The United States’ second-highest court has upheld most of a landmark U.S. law requiring companies to ascertain and publicly disclose whether proceeds from minerals used to manufacture their products may be funding conflict in central Africa.
The World Bank Thursday approved a 73.1-million-dollar grant in support of a controversial giant dam project in the Democratic Republic of the Congo (DRC).
Ireland’s former President Mary Robinson has been working hard to include women from the Democratic Republic of Congo (DRC) and the Great Lakes Region in the regional peacebuilding process. Because without their involvement, she says, peace and security in the region will be unrealistic.
Watchdog groups here are warning that a deal has been struck that would see Chinese investors fund a massive, contentious dam on the Congo River, the first phase of a project that could eventually be the largest hydroelectric project in the world.
On Jan. 11, 1994, Romeo Dallaire, force commander of the United Nations Mission in Rwanda, sent a fax to U.N. Headquarters in New York, telling officials there a source close to the government had confided to him that Tutsis were being forced to register themselves in Kigali.
Major manufacturing and business groups on Tuesday urged a court here to roll back a new U.S. regulation that would soon require major manufacturers to ensure that their global supply chains are free of minerals used to fund violence in the Great Lakes region of central Africa.

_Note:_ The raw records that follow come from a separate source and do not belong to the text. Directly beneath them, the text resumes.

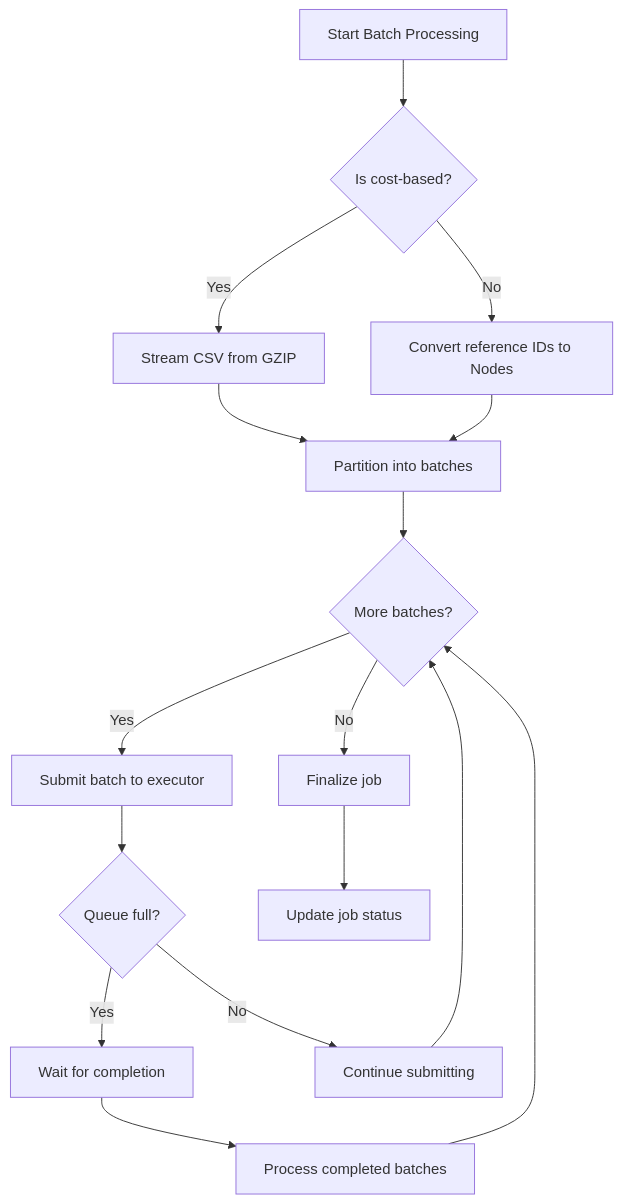
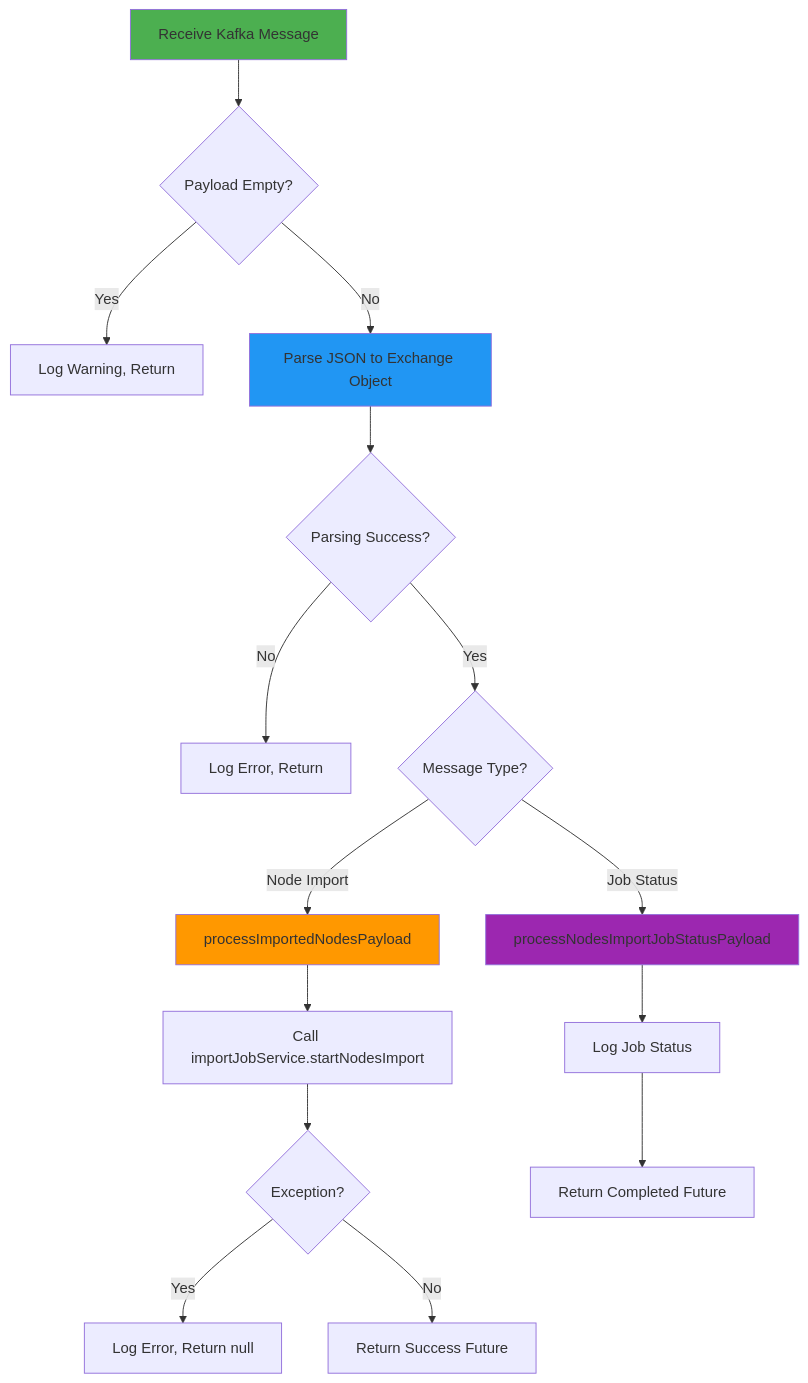
Before and after one commit to kagit00/schedule_x: the eighth of 32 diagrams in docs/Low Level Designs/NodesImport.md, drawn with Mermaid. The commit also changed other lines of this file and 1 other file, not shown here.

````diff
--- a/docs/Low Level Designs/NodesImport.md
+++ b/docs/Low Level Designs/NodesImport.md
@@ -398,18 +334,27 @@
 ```mermaid
 flowchart TD
-    A[Start Batch Processing] --> B{Is cost-based?}
-    B -->|Yes| C[Stream CSV from GZIP]
-    B -->|No| D[Convert reference IDs to Nodes]
-    C --> E[Partition into batches]
-    D --> E
-    E --> F{More batches?}
-    F -->|Yes| G[Submit batch to executor]
-    G --> H{Queue full?}
-    H -->|Yes| I[Wait for completion]
-    H -->|No| J[Continue submitting]
-    I --> K[Process completed batches]
-    K --> F
-    J --> F
-    F -->|No| L[Finalize job]
-    L --> M[Update job status]
+    A[Receive Kafka Message] --> B{Payload Empty?}
+    B -->|Yes| C[Log Warning, Return]
+    B -->|No| D[Parse JSON to Exchange Object]
+    
+    D --> E{Parsing Success?}
+    E -->|No| F[Log Error, Return]
+    E -->|Yes| G{Message Type?}
+    
+    G -->|Node Import| H[processImportedNodesPayload]
+    G -->|Job Status| I[processNodesImportJobStatusPayload]
+    
+    H --> J[Call importJobService.startNodesImport]
+    I --> K[Log Job Status]
+    
+    J --> L{Exception?}
+    K --> M[Return Completed Future]
+    
+    L -->|Yes| N[Log Error, Return null]
+    L -->|No| O[Return Success Future]
+    
+    style A fill:#4CAF50
+    style D fill:#2196F3
+    style H fill:#FF9800
+    style I fill:#9C27B0
 ```
````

As U.N. peacekeeping operations assume a more agressive role in conflict zones, the first concrete results came last week when the armed forces of the Democratic Republic of Congo (DRC) defeated the M23 rebel group after a 20-month-long insurgency.
Countries in Africa’s Great Lakes region are moving too slowly on an international plan to certify the sourcing of “conflict minerals”, researchers here are warning, a failure that could threaten the entire certification process.
Imagine an orphanage where over 300 children born out of rape have been abandoned because of the shame and stigma associated with sexual violence. Imagine a town where, in the last year, 11 infants between the ages of six months and one year, and 59 small children from one to three years old, have been raped.
Western analysts all too often take a distorted and reductionist approach to the conflict in the Democratic Republic of Congo (DRC), says Kai Koddenbrock, who analysed more than 50 policy papers for a study published in the journal International Peacekeeping in November 2012.
Despite existing local expertise and strategies in the Democratic Republic of Congo (DRC) to build peace-supporting structures at the community level, official debates and media coverage continue to focus predominantly on military interventions.
Over 2,000 children are still being used as soldiers by 27 armed groups in North Kivu in eastern Democratic Republic of Congo despite efforts by the United Nations Children’s Fund to remove them from the frontlines and return them to their homes.
There are big aspirations for Africa’s largest hydroelectric project, the Inga III that is set to be built in the Democratic Republic of Congo. But analysts are sceptical that such an ambitious project will ever be realised.
At a popular tourist art market in Goma, in eastern Democratic Republic of Congo, paintings and art sculptures made from bronze, copper, malachite, stone or wood attract visitors. It seems like an ordinary tourist market. But only the regulars know that this is also a black market for ivory products.
A U.S. federal judge has upheld a key regulatory provision aimed at ensuring that the profits from products mined in central Africa are not used to benefit armed groups, particularly in the Democratic Republic of Congo (DRC).